People talk a lot about voice in writing. Voice is that hard-to-describe quality in a piece of writing that is at once internally consistent and capable of generating surprises. It’s not the same as character or personality; it’s a kind of outgrowth of these, maybe the traces they leave on the common material all speakers of a language share. When I talk about what “sounds right” for a character, what I’m really concerned with is how the words they’re using feel together, if they generate the right web of connotations and connections.
I think of good dialogue and good narration as acts of ventriloquism.
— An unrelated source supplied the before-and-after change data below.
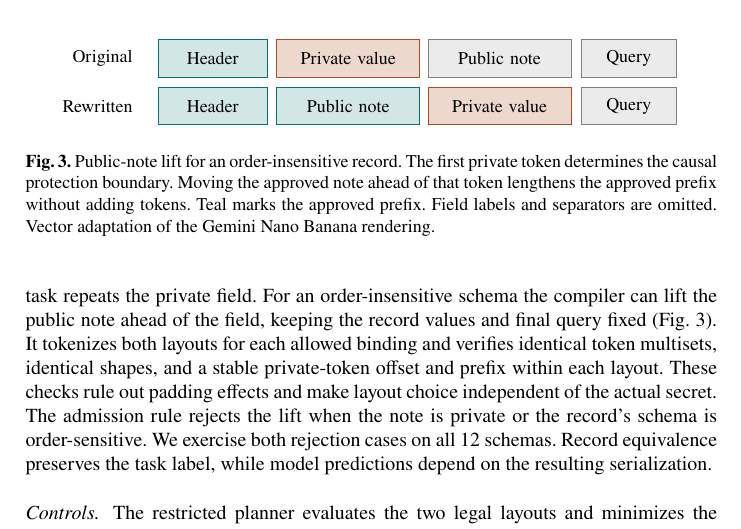
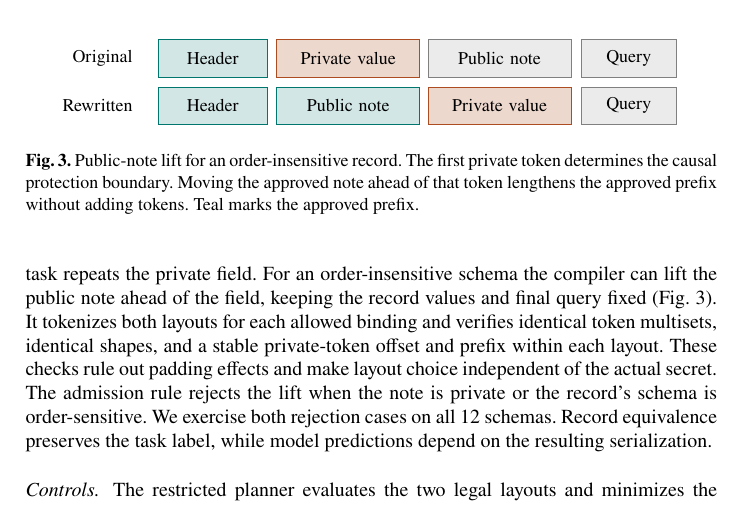
Before and after one commit to YuSun798/blocksys, a LaTeX paper (main.tex): part of page 8 of 13, cut so that both start at the same text. Compiled offline with pdfLaTeX.

Commit message:
Updates from Overleaf

```diff
--- a/main.tex
+++ b/main.tex
@@ -379,8 +379,10 @@ model predictions depend on the resulting serialization.
 \caption{Public-note lift for an order-insensitive record. The first
 private token determines the causal protection boundary. Moving the
 approved note ahead of that token lengthens the approved prefix without
-adding tokens. Teal marks the approved prefix. Field labels and separators
-are omitted. Vector adaptation of the Gemini Nano Banana rendering.}
+adding tokens. Teal marks the approved prefix.
+% Field labels and separators
+% are omitted. Vector adaptation of the Gemini Nano Banana rendering.
+}
 \label{fig:record-lift}
 \end{figure}
 
```
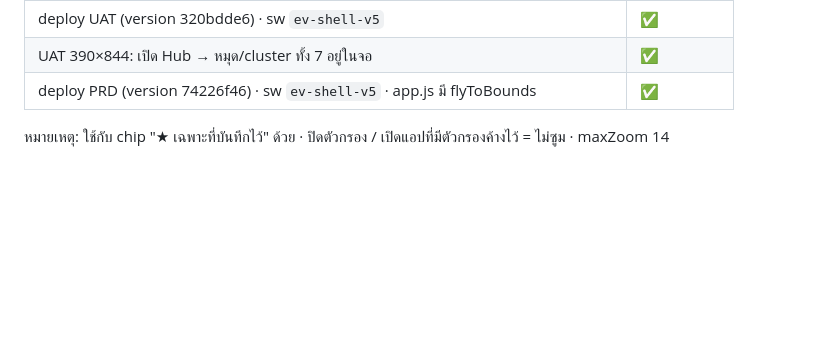
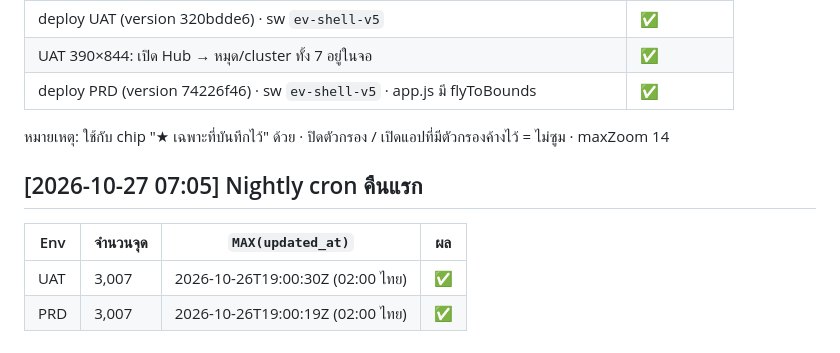
Before and after one commit to thana19/plugmap-th, a Markdown page: TESTING.md, the part around the change. GitHub-like rendering; blank space fills up the shorter version.

Commit message:
docs: handoff + cron first-night check
Co-Authored-By: Claude Opus 5.5 <noreply@anthropic.com>

```diff
--- a/TESTING.md
+++ b/TESTING.md
@@ -218,3 +218,10 @@ Pending:
 | deploy PRD (version 74226f46) · sw `ev-shell-v5` · app.js มี flyToBounds | ✅ |
 
 หมายเหตุ: ใช้กับ chip "★ เฉพาะที่บันทึกไว้" ด้วย · ปิดตัวกรอง / เปิดแอปที่มีตัวกรองค้างไว้ = ไม่ซูม · maxZoom 14
+
+## [2026-10-27 07:05] Nightly cron คืนแรก
+
+| Env | จำนวนจุด | `MAX(updated_at)` | ผล |
+|---|---|---|---|
+| UAT | 3,007 | 2026-10-26T19:00:30Z (02:00 ไทย) | ✅ |
+| PRD | 3,007 | 2026-10-26T19:00:19Z (02:00 ไทย) | ✅ |
```
Also changed, not shown: handoff.md (+3 -3 lines).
I speak through the voice that’s right for the job.
One of the things I like best about school visits is seeing kids’ reactions to me. Usually, I’m not what they expect. It’s like they think Marisa is going to walk through the door. This is fine by me—it means that they’re engaging imaginatively with my words to the point where they’ve forgotten that the author isn’t the character. This reaction has been even stronger from people who’ve read a bit from The Knife and the Butterfly. May I please have a dollar for every time I’ve been asked, “You wrote this?”
See what you think of a handful of voices, one from What Can’t Wait and two from The Knife and the Butterfly (out in February of 2012).
Here’s Marisa from What Can’t Wait:
Across the room there’s a girl about my age with her family. They stick out because they’re white in the sea of brown. Whatever their emergency is, I can just tell by how the girl slides her phone open, grins, and starts texting that it’s not exactly hitting her in the gut. Who knows, maybe her brother-in-law just got himself smashed up on the job, too. But her parents are there, the dad in a business suit, the mom in a pretty gray dress, all hushed voices and serious looks. Now the girl is up out of her seat, and her mom gives her a hug and hands her a wad of bills. She slips the money into her jeans pocket, pulls her T-shirt down over her flat tummy, and strolls out of the waiting room. Just like that, so easy.
And here’s Azael from The Knife and the Butterfly:
After Pops got picked up, me and Eddie laid low for a week. When we heard that the CPS people weren’t coming by to look for us anymore, we headed back to the Bel-Lindo.
The Bel-Lindo was bad parents and crackheads, dog shit and dirt for lawns, and pissed-off fools everywhere, but it was still home. There were things I liked, too. Like Jorge Ledesma’s grandma praying the rosary out on the balcony to beat the heat in summer. Or the soccer games with the little guys on the dirt courtyards between buildings. And nowhere else in Houston you could find Mrs. Guzman selling calling cards and Coronas and spicy-as-fuck cheetos right out of her living room window.
Here’s Lexi, also from The Knife and the Butterfly:
Then my mom came into my room talking about responsibility. Blah, blah, blah.
I don’t care if she wants to talk about this shit, but she has to be ready to feel it where it hurts. Like when I remind her that she’s the one who got fired off of three jobs for coming in drunk. She starts to cry, and her mascara globs up in the wrinkles around her eyes. God, she’s pathetic.
I show no mercy, just go in for the kill. I tell her that the mistakes started with her. We’d both be better off if she’d just gotten an abortion. Had me vacuumed out. But she didn’t. So I tell her to stop trying to ruin my life now. Then I grab Theo’s leash and he comes running. A second later we’re out the door and out of her reach.